Perhaps unsurprisingly, Twitter was once again the topic of choice in my online journalism lecture today. Of slightly more interest this week was the ‘star-studded’ discussion panel (my lecturer Chris Brauer‘s own words) who were chipping in their well-received thoughts on the topic and on new media in general.
Talking and tweeting: the discussion panel at City University
Blogger and new media expert Jemima Kiss (@jemimakiss) and director of POLIS, Charlie Beckett (@charliebeckett) were speaking, along with BBC’s Pete Clifton, writer Anthony Thornton and internet entrepreneur Matteo Berlucchi. One point of interest, on a brief vacation from the topic of twitter, was that of the concept of the ‘robojournalist’ and in particular how the role of the journalist is changing.
Charlie Beckett made reference to what can be seen as ‘old media’ and a time when television channels and newspapers set themselves up as the foundations of society proclaiming, “we are the world!”.
Well, now that world has opened up, in a way we are only just beginning to realise. New media has transformed that out of date mode of thought and allows each and every one of us to engage with an entirely new range of audiences. It is time therefore for the next generation of reporters to step up to the plate.
In this world of new media one arrives, hopefully, multi-skilled and laden with gadgets. Armed and ready to capture every nugget and nano-second of news in order to throw it out to the world via the internet.

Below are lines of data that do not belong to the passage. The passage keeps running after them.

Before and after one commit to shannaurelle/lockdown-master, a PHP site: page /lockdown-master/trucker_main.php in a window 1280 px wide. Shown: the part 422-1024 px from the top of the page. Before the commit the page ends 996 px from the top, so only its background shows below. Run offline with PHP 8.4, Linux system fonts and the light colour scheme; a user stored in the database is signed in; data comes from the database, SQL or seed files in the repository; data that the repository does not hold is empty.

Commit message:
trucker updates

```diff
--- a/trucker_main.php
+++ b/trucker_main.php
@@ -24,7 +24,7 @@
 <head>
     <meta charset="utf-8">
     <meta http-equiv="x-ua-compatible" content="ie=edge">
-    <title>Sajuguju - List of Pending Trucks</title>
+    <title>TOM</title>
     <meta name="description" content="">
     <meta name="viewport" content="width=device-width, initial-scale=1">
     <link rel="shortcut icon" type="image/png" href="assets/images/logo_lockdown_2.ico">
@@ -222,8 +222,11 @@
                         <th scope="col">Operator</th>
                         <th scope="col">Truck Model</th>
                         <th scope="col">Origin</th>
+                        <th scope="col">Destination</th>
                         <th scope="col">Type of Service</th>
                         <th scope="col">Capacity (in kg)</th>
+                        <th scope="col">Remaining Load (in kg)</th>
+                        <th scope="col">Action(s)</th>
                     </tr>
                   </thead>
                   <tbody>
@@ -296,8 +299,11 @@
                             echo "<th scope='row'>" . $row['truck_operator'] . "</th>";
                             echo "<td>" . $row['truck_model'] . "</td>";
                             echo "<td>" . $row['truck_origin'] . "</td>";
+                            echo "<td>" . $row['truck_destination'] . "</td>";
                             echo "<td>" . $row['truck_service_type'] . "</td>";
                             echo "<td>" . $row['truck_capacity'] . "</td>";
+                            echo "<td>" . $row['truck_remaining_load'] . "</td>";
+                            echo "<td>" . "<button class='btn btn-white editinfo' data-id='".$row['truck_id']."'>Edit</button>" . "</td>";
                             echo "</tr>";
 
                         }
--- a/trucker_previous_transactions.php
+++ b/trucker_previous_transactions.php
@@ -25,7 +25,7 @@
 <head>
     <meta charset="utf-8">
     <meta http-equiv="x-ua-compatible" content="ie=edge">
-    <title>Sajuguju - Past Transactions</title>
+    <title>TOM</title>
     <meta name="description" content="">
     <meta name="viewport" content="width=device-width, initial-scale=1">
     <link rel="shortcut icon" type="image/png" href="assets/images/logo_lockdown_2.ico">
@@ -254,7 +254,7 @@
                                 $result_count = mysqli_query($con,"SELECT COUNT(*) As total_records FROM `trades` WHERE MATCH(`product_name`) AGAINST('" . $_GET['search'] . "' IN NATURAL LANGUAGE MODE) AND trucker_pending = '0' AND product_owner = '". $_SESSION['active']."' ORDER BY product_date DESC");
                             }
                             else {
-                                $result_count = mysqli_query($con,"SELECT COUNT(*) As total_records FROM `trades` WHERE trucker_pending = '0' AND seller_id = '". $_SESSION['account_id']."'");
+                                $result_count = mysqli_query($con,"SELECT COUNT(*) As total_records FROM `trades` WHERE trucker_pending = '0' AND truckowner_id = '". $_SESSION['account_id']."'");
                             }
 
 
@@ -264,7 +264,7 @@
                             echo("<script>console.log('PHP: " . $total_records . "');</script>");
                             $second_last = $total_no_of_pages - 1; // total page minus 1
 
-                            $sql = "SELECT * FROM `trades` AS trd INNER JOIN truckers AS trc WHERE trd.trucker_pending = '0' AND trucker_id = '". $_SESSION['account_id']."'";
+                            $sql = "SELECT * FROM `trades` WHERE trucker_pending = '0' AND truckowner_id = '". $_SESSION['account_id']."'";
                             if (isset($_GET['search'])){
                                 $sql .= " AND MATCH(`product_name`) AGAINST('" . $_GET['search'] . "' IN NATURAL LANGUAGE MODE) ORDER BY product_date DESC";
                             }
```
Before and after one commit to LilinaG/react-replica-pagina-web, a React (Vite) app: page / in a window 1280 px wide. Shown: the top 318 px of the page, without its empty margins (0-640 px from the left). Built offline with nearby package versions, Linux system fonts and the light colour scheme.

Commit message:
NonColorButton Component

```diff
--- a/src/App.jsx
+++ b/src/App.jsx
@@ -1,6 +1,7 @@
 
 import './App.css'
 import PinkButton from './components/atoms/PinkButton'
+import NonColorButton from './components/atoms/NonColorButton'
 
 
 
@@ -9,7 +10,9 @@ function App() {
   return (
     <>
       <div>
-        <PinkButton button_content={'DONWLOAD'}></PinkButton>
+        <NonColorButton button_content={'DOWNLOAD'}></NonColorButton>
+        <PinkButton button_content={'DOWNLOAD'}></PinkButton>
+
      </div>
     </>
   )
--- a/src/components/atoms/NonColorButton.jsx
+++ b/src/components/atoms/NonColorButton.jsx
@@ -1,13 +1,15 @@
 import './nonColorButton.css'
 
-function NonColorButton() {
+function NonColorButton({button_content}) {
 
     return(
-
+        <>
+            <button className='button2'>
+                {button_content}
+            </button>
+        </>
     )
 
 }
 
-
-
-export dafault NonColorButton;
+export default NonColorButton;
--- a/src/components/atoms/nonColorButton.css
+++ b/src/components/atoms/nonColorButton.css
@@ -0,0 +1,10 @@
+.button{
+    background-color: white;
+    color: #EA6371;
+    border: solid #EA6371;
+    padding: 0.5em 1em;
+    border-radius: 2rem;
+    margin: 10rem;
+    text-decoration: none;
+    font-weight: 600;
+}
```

But Jemima Kiss, now affectionately labelled ‘mistress of multi-skilling’ by Charlie Beckett, issued a warning. It simply isn’t enough to carry the tools around but to learn to use them effectively. Obvious, no?
Perhaps not, it seems many people think that by simply using the newest gadgets or latest medium they are, by default, successful journalists. Unfortunately not. It is now about learning the appropriate way of utilising each medium to communicate successfully.
Peter Thornton warned against a generation of journalists who are so multi-skilled they would simply be “crap at everything”. Instead, he urged, it is about learning about and selecting the tools you are good at using.
On a more general note, as old practice and new media grate alongside each other, it is clear to me that you cannot push new concepts into an old model. Charlie Beckett agrees, saying that this has been happening for too long, as new media is still not being taken seriously as a stand-alone idea.
I would be lying if, yet again, I didn’t feel a little overwhelmed on the topic of (here it comes again) new media. It is a tough job to balance both the innovative and traditional elements of journalism, but I really think this should be looked at as a positive challenge.
The fact that the boundaries of communication have been blown wide open should be seen as an exciting opportunity for budding reporters to approach journalism and engage with the world on a completely new level.